I have a LOT more pictures, including some unusual species to send later. For now, this large batch will have to do. Enjoy.
First, the small but pretty ‘jewel’ beetle is really the infamous emerald ash borer (Agrilus planipennis). This insect was introduced to the U.S. from Asia in the 1990’s, and is now a very serious pest in the U.S.
The next two pictures are of a flower longhorn beetle. There are many species that resemble this one, but it looks more like Strophiona nitens than anything else. I like the fuzzy gold tummy and in the second picture it looks to be nonchalantly scratching an itchy leg.
We took a trip to my hometown area in Iowa to visit my mother and brother. Of course one notices how things have changed, and among these seemed to be some changes in the local insects. For example, I would have definitely noticed buckeye butterflies (Junonia coenia) back in the days when much of my free time was spent collecting insects. But I never saw one. Now, for some reason they are pretty common. I found this one in a park that I used to frequent with a butterfly net over 30 years ago. It was feeding on a pile of fresh dog poo alongside two other species of butterflies, but fortunately the buckeye walked away after it was satiated.
Next is a googly-eyed crab spider, Misumessus oblongus, with a Muscid fly meal. Approached by a carpenter ant, she leaped away and dangled on a dragline with her prey. When the ant moved on, she quickly reeled herself back up. I thought that was pretty clever.
The colorful leafhopper in the next picture is one of our ‘sharpshooter’ leafhoppers, Graphocephala coccinea. This is a variable species, with some that are green and red and others that are blue and red.
The next pictures are a species that I photograph a lot as I seek a perfect picture of it. This is the lovely ebony jewel wing damselfly, Calopteryx maculata. In the mating pair of jewel wings, the one with a white waxy bloom is the female. I think older jewel wings tend to develop this feature.

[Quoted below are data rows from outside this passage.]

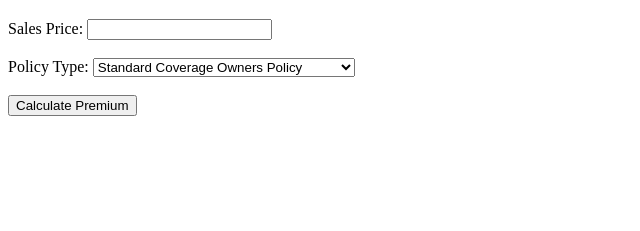
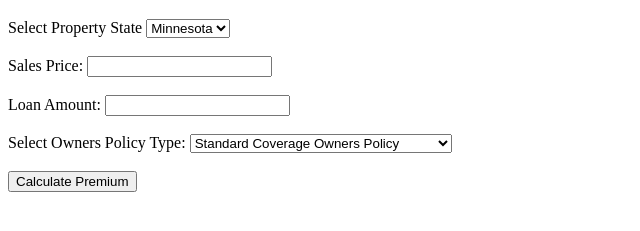
Before and after one commit to BruceAloysiusClark/Title-Insurance-Calculator, a plain HTML site: page index.html in a window 1280 px wide. Shown: the part 61-292 px from the top of the page, without its empty margins (0-640 px from the left). Drawn offline with Linux system fonts and the light colour scheme.

Commit message:
added state dropdown.  without any additional functionality.  currently only calcs ST MN OP & HOP

```diff
--- a/index.html
+++ b/index.html
@@ -6,13 +6,23 @@
 <body>
 	<h1>Title Insurance Premium Calculator</h1>
 	<form>
+    <label for="state">Select Property State</label>
+    <select id="state" name="state">
+			<option value="Minnesota">Minnesota</option>
+			<option value="Wisconsin">Wisconsin</option>
+      <option value="Florida">Florida</option>
+      <option value="Illinois">Illinois</option>
+		</select><br><br>
 		<label for="sales-price">Sales Price:</label>
 		<input type="number" id="sales-price" name="sales-price"><br><br>
-		<label for="policy-type">Policy Type:</label>
+    <label for="loan-amount">Loan Amount:</label>
+		<input type="number" id="loan-amount" name="loan-amount"><br><br>
+		<label for="policy-type">Select Owners Policy Type:</label>
 		<select id="policy-type" name="policy-type">
 			<option value="standard">Standard Coverage Owners Policy</option>
 			<option value="extended">Extended Coverage Homeowners Policy</option>
 		</select><br><br>
+
 		<button type="button" onclick="calculatePremium()">Calculate Premium</button>
 	</form>
 	<p id="result"></p>
@@ -41,7 +51,7 @@
 
 			// Display the premium to the user
 			const result = document.getElementById("result");
-			result.innerHTML = `Title insurance premium: $${premium.toFixed(2)}`;
+			result.innerHTML = `Owner's Title Insurance Premium: $${premium.toFixed(2)}`;
 		}
 	</script>
 </body>
```
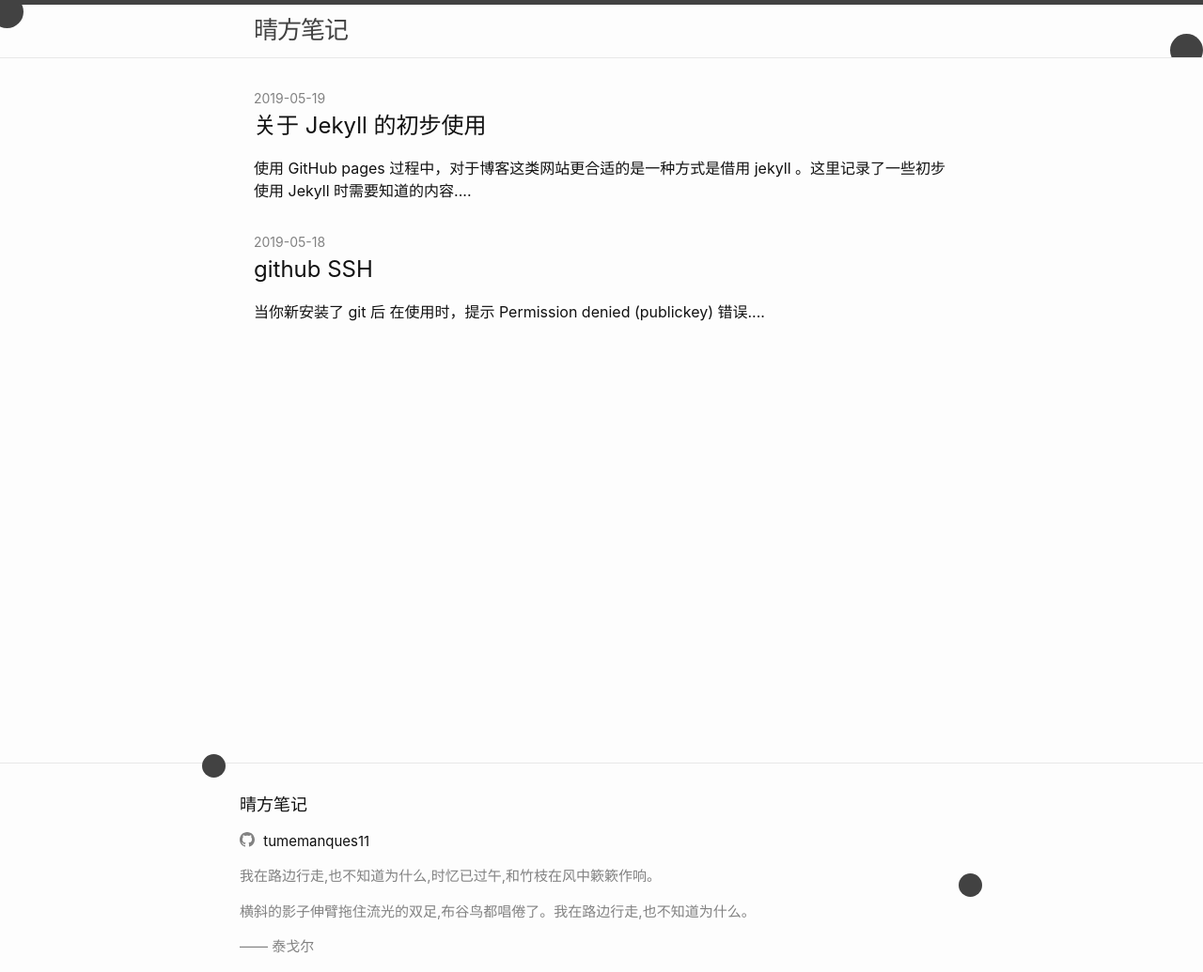
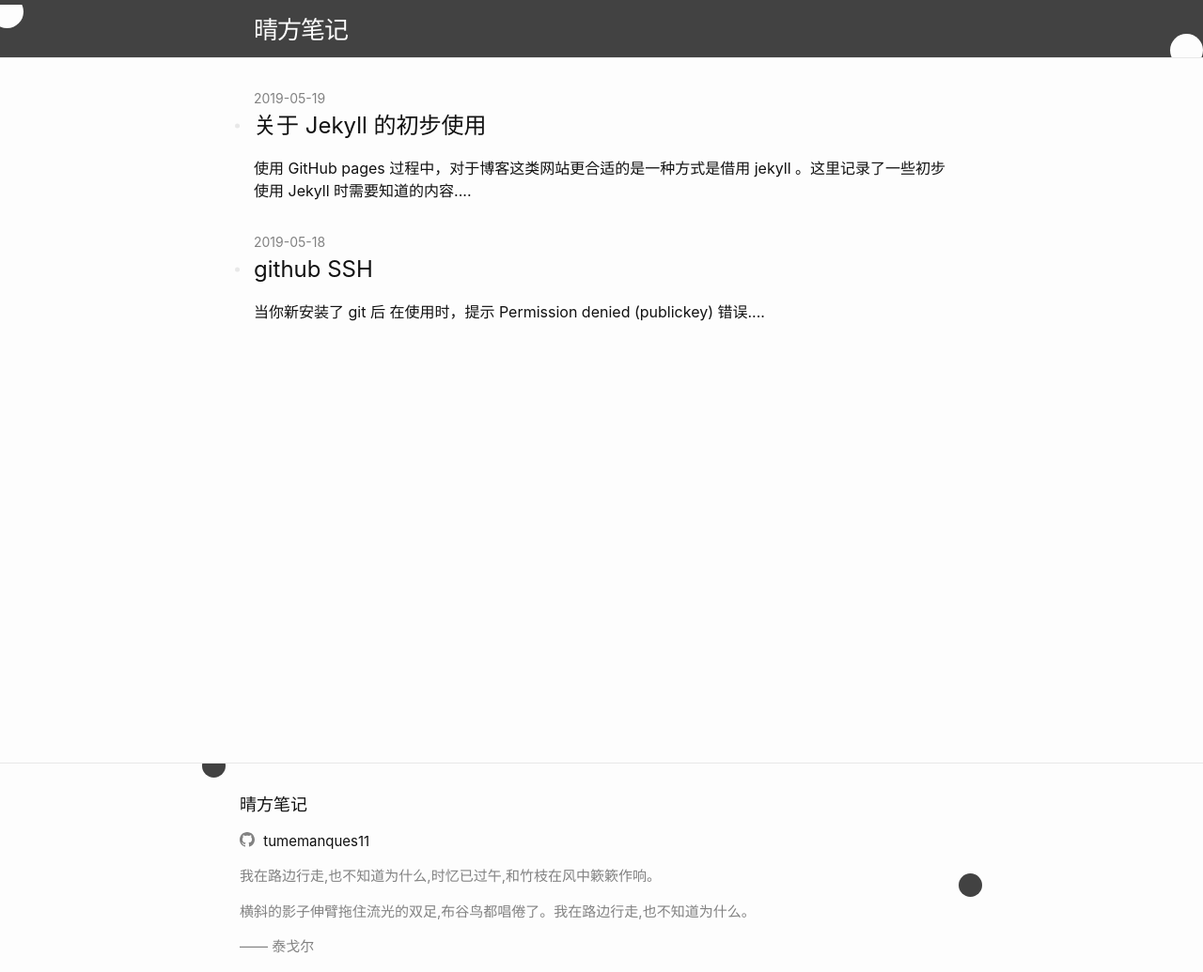
Before and after one commit to wheneverEverNerverEver/note-chronicle, a Jekyll site: the page built from index.html, in a window 1280 px wide. Shown: the whole page at 94% size. Built offline with Jekyll 4.4.1, drawn with Linux system fonts in a browser that asks for light colours; the list of posts is cut into pages by our own code.

```diff
--- a/_sass/minima/_layout.scss
+++ b/_sass/minima/_layout.scss
@@ -8,12 +8,13 @@
   overflow: hidden;
   // Positioning context for the mobile navigation icon
   position: relative;
+  background:$grey-color-dark;
   &::after,&::before{
     content:'';
     display:block;
     width:35px;
     height: 35px;
-    background:$grey-color-dark;
+    background:$background-color;
     border-radius: 50%  ;
     -webkit-border-radius: 50%  ;
     -moz-border-radius: 50%  ;
@@ -42,7 +43,7 @@
 
   &,
   &:visited {
-    color: $grey-color-dark;
+    color: $background-color;
   }
 }
 
@@ -130,6 +131,7 @@
 .site-footer {
   border-top: 1px solid $grey-color-light;
   padding: 0 $spacing-unit 0 0;
+  overflow: hidden;
 }
 .footer-bottom{
   padding-top:$spacing-unit;
@@ -230,6 +232,21 @@
   > li {
     margin-bottom: $spacing-unit;
   }
+  h3{
+    position: relative;
+    &::after{
+      display: block;
+      position: absolute;
+      content:'';
+      width:5px;
+      height:5px;
+      border-radius: 50%;
+      background-color: $grey-color-light;
+      left:-20px;
+      top:50%;
+      transform: translateY(-50%);
+    }
+  }
 }
 
 .post-meta {
```
Also changed, not shown: Gemfile (+7 -4 lines), Gemfile.lock, 8 other files.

The last pictures are more of our infamous house centipede (Scutigera coleoptrata). Like some of the species above, I have shown pictures of these before. I may be one of the few people on the planet who does not want to squish these large and fast centipedes on sight. I have learned they breed in the winter, explaining why I have been seeing several babies in our basement recently. The last picture shows that house centipedes haven an almost kindly face, with a decent pair of compound eyes. One has to overlook the fangs, of course, which in centipedes are properly called forcipules. They are really a modified pair of front legs.